Who was she?
We were leaving the parking lot when I noticed a large white handbag laying on the grass next to the curb.
“Stop, stop, stop! There’s a ladies purse out there!,” I said to my husband as I pointed out the window.
He stopped the truck.
While I called the management at the front desk, my husband carefully peeked into the purse without picking it up.
The response I received over the phone from the employee, along with a metropolitan police officer standing in attendance by his side, “Yeah, we know. It’s been there for days. I suppose everyone’s afraid to open it (insert their laughter here).”
I tried once again. I told the employee, “There are belongings in the purse, including a ring of keys.”
His response, “Oh yeah? Perhaps I should have someone take a look,” followed by another round of laughter.

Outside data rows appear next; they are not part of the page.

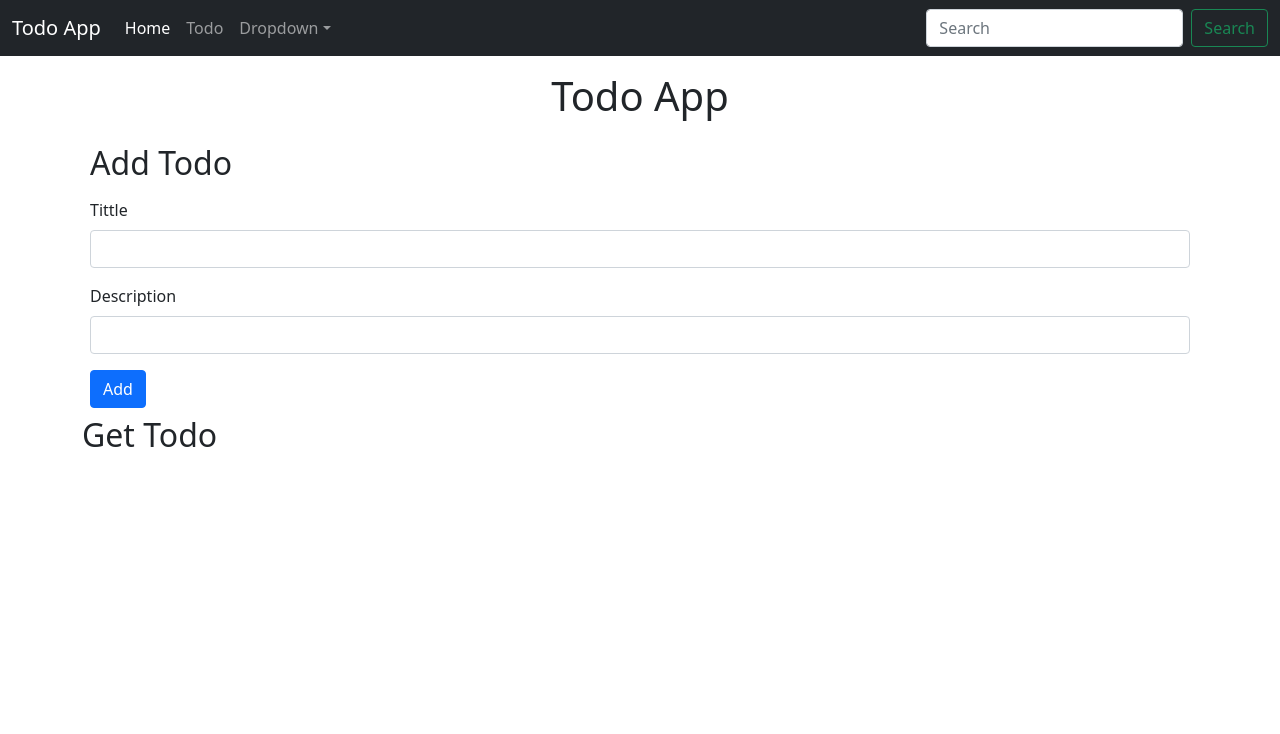
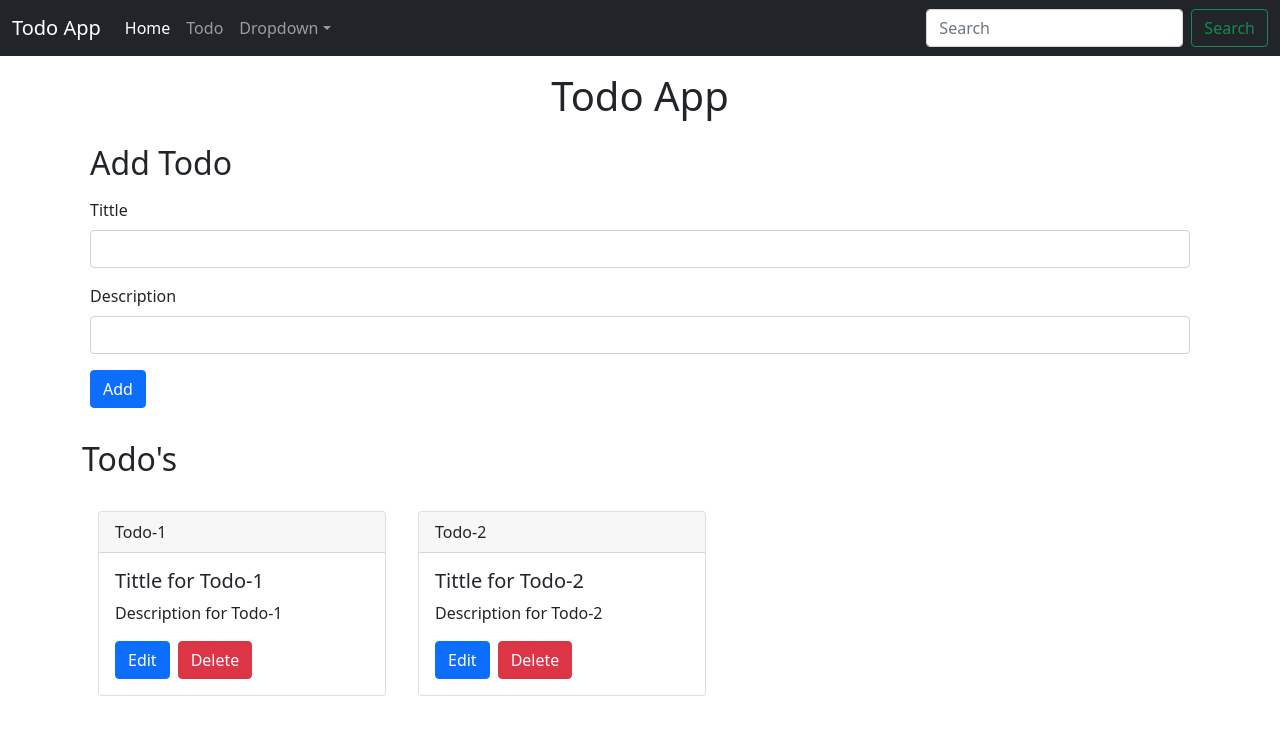
Before and after one commit to TusharAmbawata/Todo-React, a React (Vite) app: page / in a window 1280 px wide. Shown: the top 734 px of the page. Built offline with nearby package versions, Linux system fonts and the light colour scheme.

Commit message:
Update TodoList file

```diff
--- a/src/Section/TodoList.jsx
+++ b/src/Section/TodoList.jsx
@@ -1,9 +1,24 @@
 import React from 'react'
 
-const TodoList = () => {
+const TodoList = ({ todos }) => {
   return (
-    <div className='container'>
-      <h2>Get Todo</h2>
+    <div className='container py-2'>
+      <h2 className='my-3'>Todo's</h2>
+      <div className="d-flex flex-wrap">
+      {todos.map((item) =>(
+        <div class="card m-3 " style={{ width: "18rem"}}>
+          <div class="card-header">
+            {item.todo}
+          </div>
+          <div class="card-body">
+            <h5 class="card-title">{item.tittle}</h5>
+            <p class="card-text">{item.description}</p>
+            <a href="#" class="btn btn-primary">Edit</a>
+            <a href="#" class="btn btn-danger mx-2">Delete</a>
+          </div>
+        </div>
+          ))}
+          </div>
     </div>
   )
 }
```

I could not find the humor in it, and even though it has been weeks, I still struggle.
That day, a hundred miles away from the location of the purse, we stopped for a few minutes. I spotted a pair of on-duty police officers and asked them if they had a moment.
The police officers laughed after I told them my story, with one of them saying, “You must have found the purse in (…..) location, I am not surprised.” They obviously did not understand my concern, not that they could have done anything about it from that distance, but I wanted to hear someone say the situation should not have been brushed off. That was not said. In fact, every person that I have mentioned this entire incident to has laughed. The humor in this eludes me.
Who was the woman? Was she a victim of crime? Is she missing?
I cannot rid myself of the image I have of a woman shopping or filling her car with gasoline as her purse is grabbed from her side. All of a sudden her identity is robbed. She may not be able to start her car and drive home. She may not be able to unlock her door when she does arrive home. Photographs of her children might have been tucked into her wallet—now they are forever gone. The simple things, like her hairbrush and makeup, can easily be replaced, but worse images have crossed through my mind. The thoughts have to stop.
Today, I move on. I did my best. Whoever you are, the owner of the pocketbook and belongings, I tried. I pray that you have also moved on from the trauma that you experienced.
Dare to reach out your hand into the darkness, to pull another hand into the light. – Norman B. Rice (Try to be there for others. Change the world.)